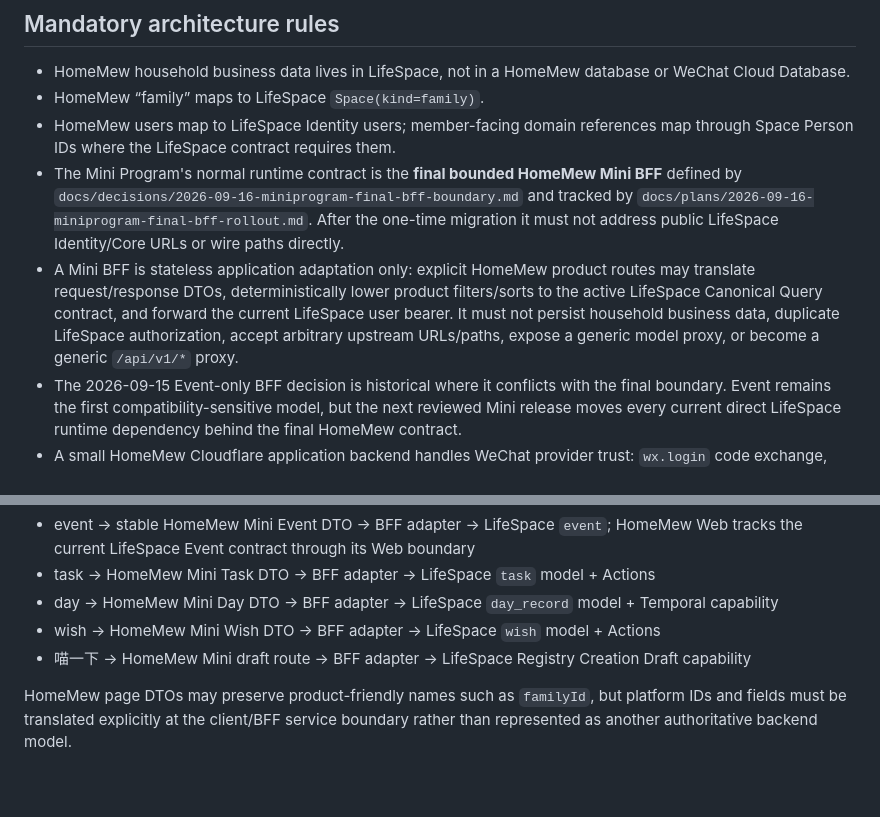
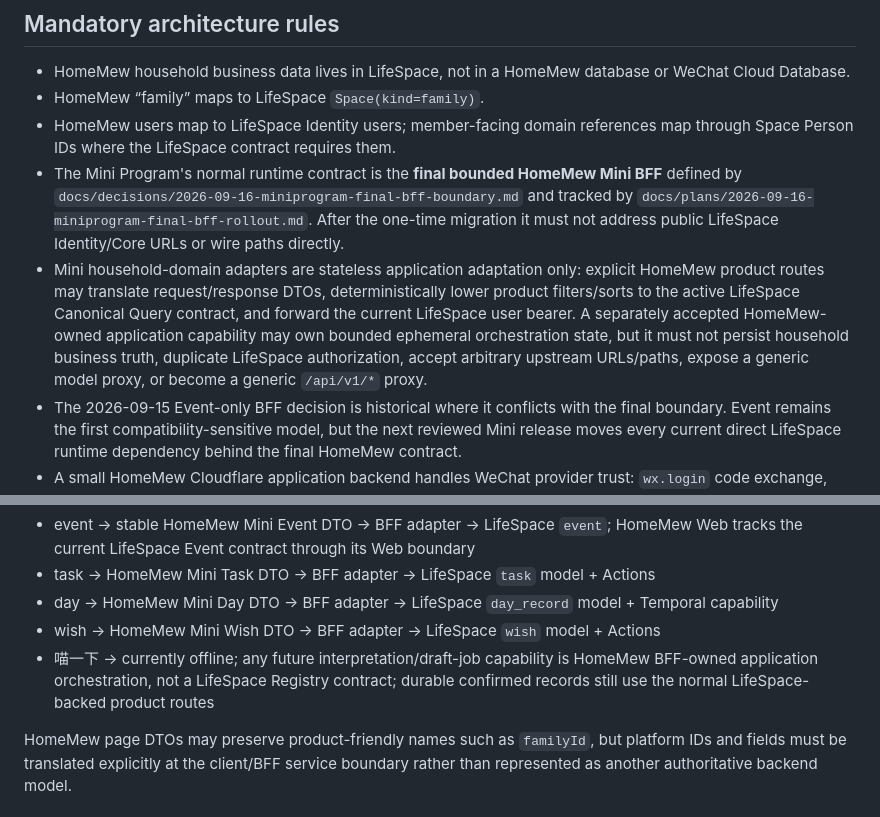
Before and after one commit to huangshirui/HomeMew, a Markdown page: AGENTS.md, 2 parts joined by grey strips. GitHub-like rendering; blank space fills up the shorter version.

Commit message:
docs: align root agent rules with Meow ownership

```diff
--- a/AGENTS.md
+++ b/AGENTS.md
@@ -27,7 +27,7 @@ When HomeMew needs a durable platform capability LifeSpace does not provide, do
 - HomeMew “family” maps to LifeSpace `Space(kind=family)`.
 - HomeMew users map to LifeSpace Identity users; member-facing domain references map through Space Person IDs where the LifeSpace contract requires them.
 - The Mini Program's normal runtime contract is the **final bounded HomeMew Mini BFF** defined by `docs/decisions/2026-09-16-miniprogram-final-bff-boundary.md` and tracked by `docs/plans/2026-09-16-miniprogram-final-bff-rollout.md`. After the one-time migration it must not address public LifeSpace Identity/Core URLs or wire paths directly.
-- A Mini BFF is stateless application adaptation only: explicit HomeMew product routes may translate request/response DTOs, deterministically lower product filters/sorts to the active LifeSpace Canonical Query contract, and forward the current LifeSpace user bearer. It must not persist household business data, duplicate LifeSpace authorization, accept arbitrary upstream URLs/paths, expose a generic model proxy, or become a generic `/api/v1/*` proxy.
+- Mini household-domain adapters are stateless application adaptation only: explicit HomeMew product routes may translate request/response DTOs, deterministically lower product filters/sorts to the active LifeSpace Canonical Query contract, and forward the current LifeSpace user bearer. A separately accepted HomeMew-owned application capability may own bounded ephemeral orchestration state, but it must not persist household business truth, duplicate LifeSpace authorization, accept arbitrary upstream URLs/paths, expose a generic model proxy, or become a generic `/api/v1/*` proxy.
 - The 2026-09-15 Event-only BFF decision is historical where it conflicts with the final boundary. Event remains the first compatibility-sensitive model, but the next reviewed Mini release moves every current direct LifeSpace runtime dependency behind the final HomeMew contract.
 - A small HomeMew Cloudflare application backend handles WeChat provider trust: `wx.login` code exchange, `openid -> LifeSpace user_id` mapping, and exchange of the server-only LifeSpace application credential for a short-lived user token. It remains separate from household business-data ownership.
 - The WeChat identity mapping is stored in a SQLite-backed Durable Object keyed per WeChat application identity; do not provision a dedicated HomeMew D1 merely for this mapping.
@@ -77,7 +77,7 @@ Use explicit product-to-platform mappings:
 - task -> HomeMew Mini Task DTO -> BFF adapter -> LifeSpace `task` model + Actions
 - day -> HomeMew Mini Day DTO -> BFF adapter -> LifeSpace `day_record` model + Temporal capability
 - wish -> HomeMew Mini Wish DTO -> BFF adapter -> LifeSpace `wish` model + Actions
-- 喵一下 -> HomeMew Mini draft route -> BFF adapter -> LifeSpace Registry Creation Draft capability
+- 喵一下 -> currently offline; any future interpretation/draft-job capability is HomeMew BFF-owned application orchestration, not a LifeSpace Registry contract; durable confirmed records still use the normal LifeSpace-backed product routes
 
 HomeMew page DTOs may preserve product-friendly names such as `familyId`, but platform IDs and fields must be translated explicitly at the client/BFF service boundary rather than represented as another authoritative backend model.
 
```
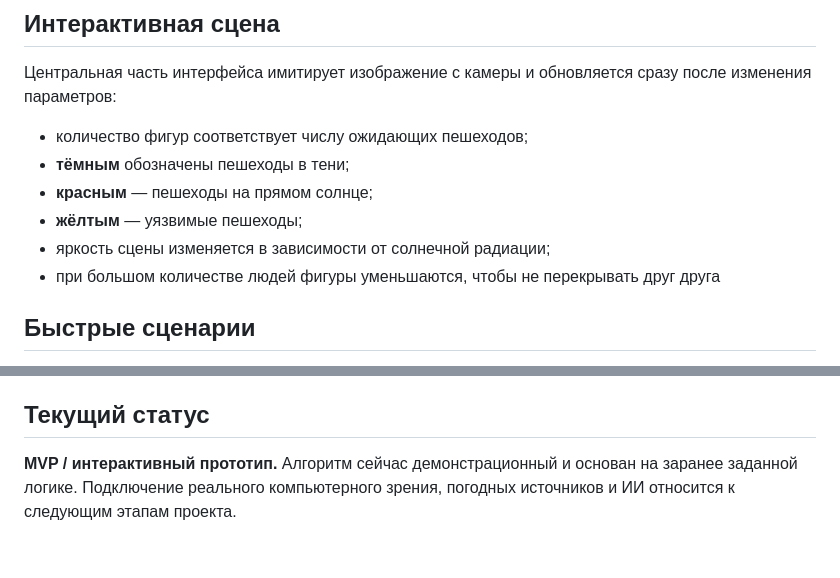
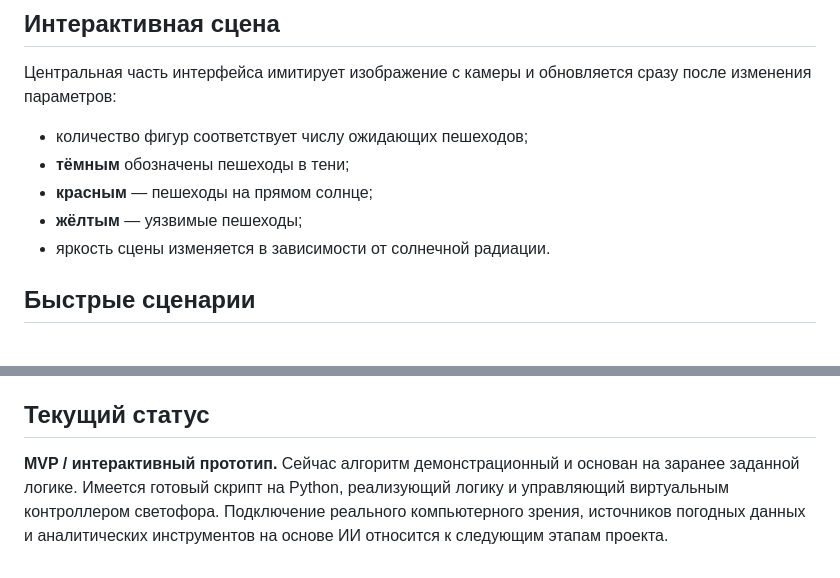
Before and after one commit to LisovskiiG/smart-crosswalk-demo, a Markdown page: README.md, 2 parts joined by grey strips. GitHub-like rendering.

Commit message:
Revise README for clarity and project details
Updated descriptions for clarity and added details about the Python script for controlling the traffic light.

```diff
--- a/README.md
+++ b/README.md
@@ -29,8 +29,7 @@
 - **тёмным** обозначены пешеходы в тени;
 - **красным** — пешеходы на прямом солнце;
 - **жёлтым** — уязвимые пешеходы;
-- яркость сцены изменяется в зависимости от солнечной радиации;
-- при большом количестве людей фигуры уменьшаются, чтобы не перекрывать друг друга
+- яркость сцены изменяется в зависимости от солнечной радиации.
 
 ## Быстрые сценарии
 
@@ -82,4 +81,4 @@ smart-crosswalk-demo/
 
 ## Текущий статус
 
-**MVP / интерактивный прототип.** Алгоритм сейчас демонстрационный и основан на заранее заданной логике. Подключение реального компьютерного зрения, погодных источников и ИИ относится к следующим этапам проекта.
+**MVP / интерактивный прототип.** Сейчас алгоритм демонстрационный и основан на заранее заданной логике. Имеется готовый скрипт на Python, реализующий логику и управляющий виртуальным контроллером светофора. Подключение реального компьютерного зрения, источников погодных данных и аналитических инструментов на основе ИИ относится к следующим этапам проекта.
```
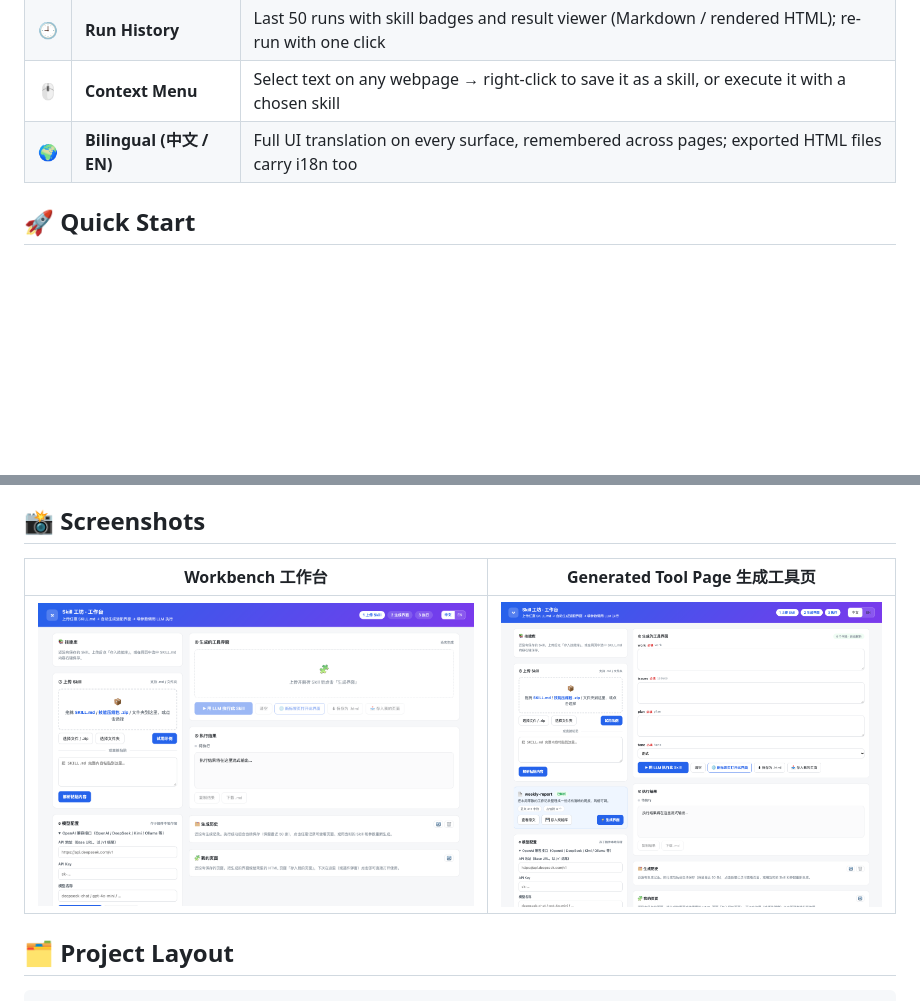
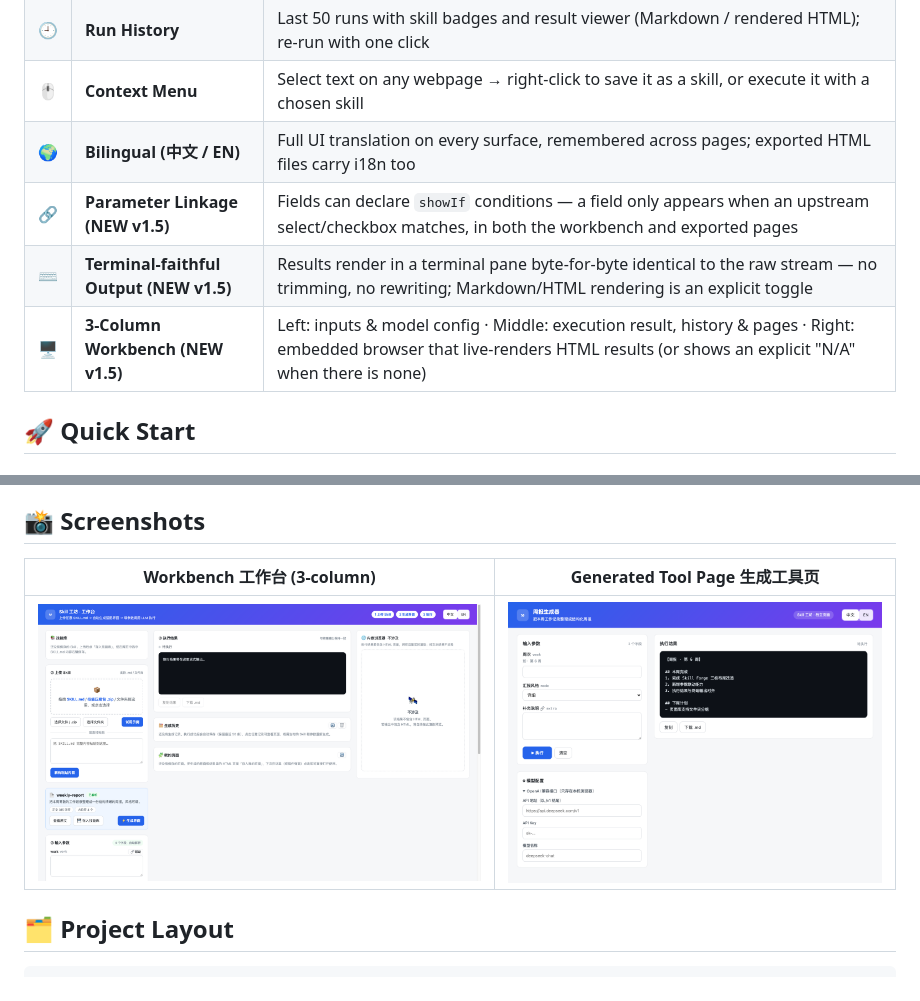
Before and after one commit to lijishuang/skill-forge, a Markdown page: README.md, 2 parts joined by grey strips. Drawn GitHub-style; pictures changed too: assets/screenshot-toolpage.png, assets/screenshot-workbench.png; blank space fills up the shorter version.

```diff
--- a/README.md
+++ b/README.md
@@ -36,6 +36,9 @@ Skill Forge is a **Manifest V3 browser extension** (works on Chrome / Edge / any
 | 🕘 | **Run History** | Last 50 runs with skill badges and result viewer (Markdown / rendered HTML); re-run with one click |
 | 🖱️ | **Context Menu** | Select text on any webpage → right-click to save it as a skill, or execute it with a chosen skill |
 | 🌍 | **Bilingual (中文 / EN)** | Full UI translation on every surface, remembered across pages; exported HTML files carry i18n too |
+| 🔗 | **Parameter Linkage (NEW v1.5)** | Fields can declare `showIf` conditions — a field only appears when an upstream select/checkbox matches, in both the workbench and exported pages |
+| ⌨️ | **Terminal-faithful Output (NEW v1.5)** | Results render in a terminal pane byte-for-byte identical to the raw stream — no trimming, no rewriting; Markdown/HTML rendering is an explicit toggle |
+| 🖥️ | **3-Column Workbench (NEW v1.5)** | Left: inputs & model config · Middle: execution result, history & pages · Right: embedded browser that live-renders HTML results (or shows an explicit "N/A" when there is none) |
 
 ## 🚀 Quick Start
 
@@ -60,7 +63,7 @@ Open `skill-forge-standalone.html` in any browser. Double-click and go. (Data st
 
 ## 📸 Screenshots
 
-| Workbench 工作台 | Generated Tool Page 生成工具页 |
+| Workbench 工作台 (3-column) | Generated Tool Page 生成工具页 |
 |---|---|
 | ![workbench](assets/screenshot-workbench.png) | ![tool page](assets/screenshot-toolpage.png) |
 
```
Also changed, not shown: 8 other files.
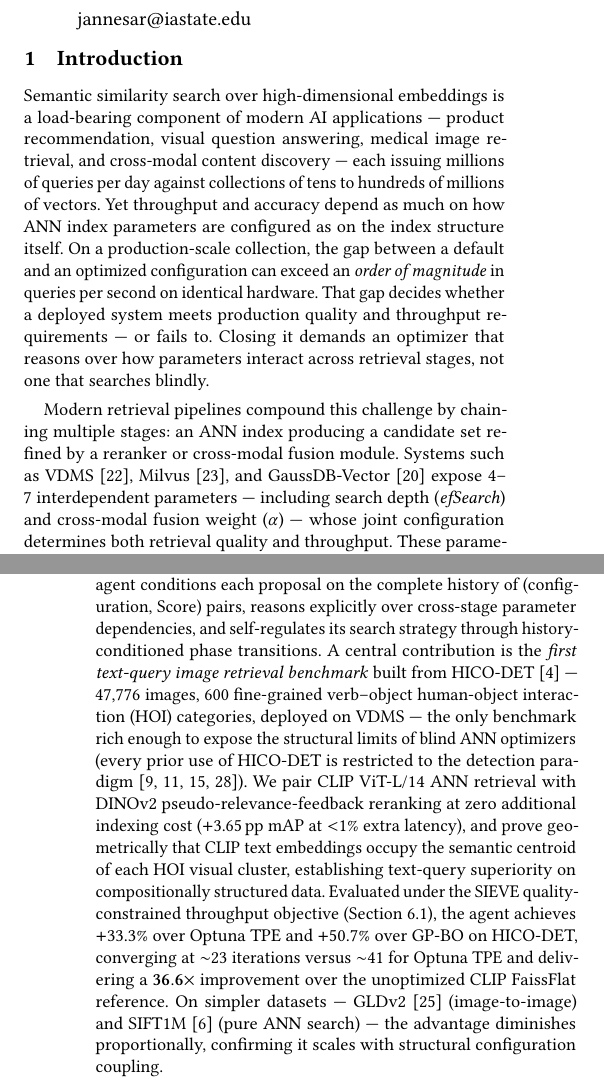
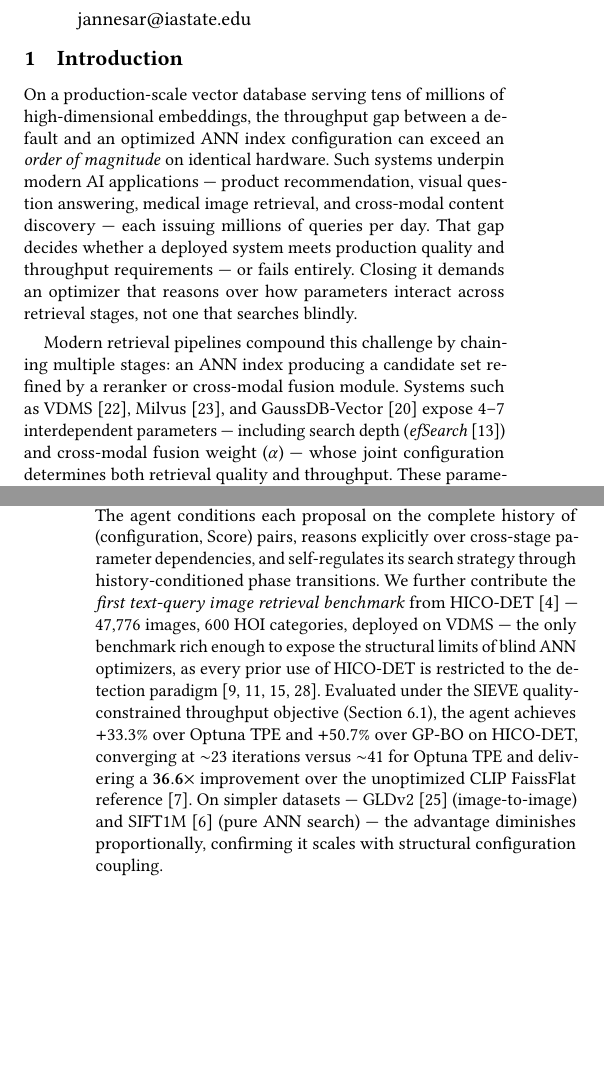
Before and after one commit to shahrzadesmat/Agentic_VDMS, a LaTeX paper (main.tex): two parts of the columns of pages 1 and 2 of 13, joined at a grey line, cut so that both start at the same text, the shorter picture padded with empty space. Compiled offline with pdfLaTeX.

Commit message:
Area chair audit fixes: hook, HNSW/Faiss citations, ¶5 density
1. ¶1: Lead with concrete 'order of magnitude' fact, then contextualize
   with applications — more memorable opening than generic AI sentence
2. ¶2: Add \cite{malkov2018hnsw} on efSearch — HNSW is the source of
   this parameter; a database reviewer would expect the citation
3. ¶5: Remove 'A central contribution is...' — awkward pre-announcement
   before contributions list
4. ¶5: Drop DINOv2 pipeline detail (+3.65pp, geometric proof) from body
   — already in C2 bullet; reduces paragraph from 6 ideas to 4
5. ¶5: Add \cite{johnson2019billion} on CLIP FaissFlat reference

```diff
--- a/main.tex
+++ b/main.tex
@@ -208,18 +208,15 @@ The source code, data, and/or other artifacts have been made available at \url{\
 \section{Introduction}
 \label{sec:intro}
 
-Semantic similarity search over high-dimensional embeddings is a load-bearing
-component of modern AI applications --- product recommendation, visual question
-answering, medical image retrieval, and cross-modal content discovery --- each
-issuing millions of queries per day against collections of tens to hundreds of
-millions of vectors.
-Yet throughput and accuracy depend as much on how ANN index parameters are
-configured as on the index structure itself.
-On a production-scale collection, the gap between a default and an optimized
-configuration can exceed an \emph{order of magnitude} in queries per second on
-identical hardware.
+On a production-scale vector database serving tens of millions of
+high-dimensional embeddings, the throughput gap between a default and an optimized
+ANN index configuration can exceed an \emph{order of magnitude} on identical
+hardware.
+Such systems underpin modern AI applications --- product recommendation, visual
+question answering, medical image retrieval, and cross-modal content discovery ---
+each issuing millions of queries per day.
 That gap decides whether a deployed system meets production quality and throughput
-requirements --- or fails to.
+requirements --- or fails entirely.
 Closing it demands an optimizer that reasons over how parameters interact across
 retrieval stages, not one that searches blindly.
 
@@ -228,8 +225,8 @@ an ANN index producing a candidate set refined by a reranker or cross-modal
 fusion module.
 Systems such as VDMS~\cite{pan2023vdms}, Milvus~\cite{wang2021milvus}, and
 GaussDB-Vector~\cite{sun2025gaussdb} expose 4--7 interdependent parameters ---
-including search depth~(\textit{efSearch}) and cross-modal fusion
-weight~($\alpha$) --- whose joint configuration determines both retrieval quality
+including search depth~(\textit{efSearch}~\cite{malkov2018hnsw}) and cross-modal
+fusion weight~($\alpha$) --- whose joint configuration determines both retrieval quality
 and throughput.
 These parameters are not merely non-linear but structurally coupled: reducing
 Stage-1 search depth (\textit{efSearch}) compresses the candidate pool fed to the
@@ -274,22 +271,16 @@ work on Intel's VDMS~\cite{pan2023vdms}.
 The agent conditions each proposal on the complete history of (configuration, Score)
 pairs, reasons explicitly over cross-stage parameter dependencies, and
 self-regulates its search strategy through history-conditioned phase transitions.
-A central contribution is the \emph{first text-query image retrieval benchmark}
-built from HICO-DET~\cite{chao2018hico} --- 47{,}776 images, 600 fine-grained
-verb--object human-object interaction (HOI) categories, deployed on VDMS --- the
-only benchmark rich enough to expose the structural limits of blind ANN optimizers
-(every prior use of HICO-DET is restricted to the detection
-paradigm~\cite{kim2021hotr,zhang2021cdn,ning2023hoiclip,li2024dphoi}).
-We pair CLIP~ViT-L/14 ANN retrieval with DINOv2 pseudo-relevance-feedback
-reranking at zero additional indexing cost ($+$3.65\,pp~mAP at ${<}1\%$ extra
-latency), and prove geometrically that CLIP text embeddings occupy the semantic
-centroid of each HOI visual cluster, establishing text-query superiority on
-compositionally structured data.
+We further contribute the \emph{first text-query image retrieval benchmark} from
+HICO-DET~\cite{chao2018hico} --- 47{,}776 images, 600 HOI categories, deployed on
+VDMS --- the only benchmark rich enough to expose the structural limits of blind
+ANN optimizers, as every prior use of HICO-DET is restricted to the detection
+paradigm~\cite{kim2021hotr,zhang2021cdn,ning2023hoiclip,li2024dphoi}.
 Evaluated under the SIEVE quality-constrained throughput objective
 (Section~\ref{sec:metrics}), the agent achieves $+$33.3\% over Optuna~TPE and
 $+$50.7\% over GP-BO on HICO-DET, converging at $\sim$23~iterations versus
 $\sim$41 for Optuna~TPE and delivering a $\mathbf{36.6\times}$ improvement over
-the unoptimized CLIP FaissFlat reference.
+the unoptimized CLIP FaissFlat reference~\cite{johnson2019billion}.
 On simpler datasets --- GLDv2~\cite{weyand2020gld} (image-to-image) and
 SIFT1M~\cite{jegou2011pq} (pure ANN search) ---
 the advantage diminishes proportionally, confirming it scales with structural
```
__________
→ Task details
Across the data above, how many lines carry the word "enough"? Only the number is needed.

→ Solution to the exercise
2